In the entries below, find every line with the string "인수인계" and copy it.

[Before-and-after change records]
※ ※ ※
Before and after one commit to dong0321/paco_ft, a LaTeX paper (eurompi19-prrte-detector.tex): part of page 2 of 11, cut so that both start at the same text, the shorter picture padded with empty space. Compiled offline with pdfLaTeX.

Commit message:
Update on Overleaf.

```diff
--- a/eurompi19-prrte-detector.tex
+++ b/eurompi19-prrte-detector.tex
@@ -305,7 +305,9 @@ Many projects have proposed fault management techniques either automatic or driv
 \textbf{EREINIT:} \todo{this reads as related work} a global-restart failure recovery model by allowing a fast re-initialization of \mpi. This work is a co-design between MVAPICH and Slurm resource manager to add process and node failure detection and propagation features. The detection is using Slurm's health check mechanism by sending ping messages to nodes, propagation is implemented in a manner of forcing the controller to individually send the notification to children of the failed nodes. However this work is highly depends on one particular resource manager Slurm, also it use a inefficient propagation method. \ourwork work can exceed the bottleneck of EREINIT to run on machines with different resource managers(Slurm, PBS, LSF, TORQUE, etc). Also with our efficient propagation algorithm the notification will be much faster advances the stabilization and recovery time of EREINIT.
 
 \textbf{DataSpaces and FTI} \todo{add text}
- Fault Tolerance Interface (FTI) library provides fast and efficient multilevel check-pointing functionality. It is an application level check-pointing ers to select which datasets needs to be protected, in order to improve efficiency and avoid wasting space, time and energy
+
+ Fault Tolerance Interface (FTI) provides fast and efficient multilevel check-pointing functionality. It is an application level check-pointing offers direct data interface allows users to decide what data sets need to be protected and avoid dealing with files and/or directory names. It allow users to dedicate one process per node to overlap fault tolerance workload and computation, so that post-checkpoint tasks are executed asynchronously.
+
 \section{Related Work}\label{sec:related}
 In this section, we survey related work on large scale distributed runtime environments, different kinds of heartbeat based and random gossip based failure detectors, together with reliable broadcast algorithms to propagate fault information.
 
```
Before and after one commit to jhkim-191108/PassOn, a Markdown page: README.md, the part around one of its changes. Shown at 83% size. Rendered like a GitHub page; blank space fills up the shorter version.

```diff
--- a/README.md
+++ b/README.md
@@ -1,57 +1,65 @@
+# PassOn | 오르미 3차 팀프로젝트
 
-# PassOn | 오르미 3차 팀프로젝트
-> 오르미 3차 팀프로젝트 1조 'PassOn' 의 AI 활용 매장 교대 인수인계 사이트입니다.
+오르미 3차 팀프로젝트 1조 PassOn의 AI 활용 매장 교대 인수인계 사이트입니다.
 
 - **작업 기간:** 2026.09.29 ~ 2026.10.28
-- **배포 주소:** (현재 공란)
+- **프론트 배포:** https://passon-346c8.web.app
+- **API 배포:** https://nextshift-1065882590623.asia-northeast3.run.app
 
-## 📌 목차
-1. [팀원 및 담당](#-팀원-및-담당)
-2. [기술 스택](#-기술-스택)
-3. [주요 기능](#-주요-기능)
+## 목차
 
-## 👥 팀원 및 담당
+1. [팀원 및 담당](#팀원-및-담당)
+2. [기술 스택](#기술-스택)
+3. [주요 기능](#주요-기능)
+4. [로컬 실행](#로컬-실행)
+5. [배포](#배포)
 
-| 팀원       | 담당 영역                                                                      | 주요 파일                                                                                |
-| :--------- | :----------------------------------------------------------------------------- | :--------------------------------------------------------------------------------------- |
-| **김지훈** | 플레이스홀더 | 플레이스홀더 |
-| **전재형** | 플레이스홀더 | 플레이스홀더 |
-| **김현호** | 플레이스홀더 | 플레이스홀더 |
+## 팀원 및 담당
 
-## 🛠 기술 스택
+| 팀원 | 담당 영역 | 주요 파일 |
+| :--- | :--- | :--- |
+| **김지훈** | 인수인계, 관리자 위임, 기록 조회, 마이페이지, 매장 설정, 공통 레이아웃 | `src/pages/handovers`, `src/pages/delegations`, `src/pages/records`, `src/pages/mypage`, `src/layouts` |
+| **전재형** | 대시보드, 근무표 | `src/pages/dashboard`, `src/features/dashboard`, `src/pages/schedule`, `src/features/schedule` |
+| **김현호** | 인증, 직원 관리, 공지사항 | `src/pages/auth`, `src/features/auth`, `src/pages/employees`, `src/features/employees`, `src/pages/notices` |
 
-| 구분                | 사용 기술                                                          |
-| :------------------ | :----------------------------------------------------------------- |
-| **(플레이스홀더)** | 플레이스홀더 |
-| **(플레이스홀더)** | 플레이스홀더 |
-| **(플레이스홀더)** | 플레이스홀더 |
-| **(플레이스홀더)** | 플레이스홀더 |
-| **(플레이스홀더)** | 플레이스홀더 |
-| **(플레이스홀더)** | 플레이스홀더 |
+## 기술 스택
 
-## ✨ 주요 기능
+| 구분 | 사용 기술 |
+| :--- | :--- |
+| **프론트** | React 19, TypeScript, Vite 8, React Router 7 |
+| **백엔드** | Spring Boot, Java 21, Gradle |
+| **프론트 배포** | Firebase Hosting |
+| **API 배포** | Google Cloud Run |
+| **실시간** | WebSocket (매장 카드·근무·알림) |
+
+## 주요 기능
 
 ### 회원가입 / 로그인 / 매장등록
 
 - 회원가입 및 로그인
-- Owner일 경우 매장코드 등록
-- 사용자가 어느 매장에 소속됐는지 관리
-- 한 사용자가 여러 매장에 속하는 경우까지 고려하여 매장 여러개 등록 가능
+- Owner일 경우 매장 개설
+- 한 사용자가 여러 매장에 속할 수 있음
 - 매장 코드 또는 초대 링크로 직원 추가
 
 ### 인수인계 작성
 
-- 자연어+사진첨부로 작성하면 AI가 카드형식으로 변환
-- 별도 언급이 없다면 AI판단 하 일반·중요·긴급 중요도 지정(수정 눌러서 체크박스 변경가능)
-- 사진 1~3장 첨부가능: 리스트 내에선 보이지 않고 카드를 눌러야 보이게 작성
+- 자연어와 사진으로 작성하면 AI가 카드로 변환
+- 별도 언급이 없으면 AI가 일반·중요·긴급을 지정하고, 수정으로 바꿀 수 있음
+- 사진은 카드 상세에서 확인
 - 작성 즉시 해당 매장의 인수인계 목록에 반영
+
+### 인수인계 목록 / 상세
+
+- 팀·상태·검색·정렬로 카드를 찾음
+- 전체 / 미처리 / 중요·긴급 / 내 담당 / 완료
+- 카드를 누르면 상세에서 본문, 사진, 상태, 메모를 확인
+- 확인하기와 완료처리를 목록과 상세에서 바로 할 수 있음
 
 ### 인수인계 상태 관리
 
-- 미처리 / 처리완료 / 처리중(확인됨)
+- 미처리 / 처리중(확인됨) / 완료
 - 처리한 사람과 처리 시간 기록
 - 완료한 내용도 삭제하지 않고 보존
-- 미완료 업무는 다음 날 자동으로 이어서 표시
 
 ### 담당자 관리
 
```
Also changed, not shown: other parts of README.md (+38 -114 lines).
※ ※ ※
== SOLUTION ==
-> 오르미 3차 팀프로젝트 1조 'PassOn' 의 AI 활용 매장 교대 인수인계 사이트입니다.
+오르미 3차 팀프로젝트 1조 PassOn의 AI 활용 매장 교대 인수인계 사이트입니다.
+| **김지훈** | 인수인계, 관리자 위임, 기록 조회, 마이페이지, 매장 설정, 공통 레이아웃 | `src/pages/handovers`, `src/pages/delegations`, `src/pages/records`, `src/pages/mypage`, `src/layouts` |
 ### 인수인계 작성
 - 작성 즉시 해당 매장의 인수인계 목록에 반영
+### 인수인계 목록 / 상세
 ### 인수인계 상태 관리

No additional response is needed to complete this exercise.